• About this exercise:
In the records, each line holding "import" must be reported.

• Supplied records:
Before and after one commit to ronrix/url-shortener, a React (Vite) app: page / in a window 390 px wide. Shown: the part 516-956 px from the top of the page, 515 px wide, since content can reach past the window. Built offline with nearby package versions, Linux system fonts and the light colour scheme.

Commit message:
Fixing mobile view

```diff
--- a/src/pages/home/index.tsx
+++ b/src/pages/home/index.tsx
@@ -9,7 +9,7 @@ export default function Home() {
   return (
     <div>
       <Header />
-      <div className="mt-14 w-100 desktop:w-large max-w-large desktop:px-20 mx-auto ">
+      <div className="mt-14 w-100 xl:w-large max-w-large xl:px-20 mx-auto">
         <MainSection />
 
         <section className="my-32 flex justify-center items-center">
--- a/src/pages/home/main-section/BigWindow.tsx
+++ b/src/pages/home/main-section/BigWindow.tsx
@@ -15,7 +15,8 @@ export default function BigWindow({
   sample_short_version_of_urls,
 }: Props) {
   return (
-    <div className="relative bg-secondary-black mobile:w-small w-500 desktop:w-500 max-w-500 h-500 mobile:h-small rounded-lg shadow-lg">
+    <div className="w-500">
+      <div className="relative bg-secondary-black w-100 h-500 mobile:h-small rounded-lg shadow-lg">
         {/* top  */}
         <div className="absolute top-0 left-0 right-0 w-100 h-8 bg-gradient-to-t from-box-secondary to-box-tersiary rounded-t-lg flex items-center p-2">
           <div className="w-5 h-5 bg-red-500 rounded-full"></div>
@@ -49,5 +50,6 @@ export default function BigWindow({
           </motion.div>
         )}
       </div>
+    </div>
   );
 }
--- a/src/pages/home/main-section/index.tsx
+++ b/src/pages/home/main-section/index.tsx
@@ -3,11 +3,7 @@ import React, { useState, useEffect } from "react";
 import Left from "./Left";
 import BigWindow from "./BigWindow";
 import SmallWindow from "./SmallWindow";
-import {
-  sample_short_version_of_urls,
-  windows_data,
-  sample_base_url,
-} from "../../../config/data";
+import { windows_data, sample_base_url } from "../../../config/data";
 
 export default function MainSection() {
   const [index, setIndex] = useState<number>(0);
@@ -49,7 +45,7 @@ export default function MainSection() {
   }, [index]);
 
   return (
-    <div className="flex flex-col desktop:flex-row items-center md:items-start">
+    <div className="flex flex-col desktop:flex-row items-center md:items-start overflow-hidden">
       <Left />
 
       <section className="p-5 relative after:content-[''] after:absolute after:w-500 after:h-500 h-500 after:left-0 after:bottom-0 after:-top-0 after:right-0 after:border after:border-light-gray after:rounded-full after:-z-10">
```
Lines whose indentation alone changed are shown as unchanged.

• Response to this exercise:
@@ -3,11 +3,7 @@ import React, { useState, useEffect } from "react";
 import Left from "./Left";
 import BigWindow from "./BigWindow";
 import SmallWindow from "./SmallWindow";
-import {
+import { windows_data, sample_base_url } from "../../../config/data";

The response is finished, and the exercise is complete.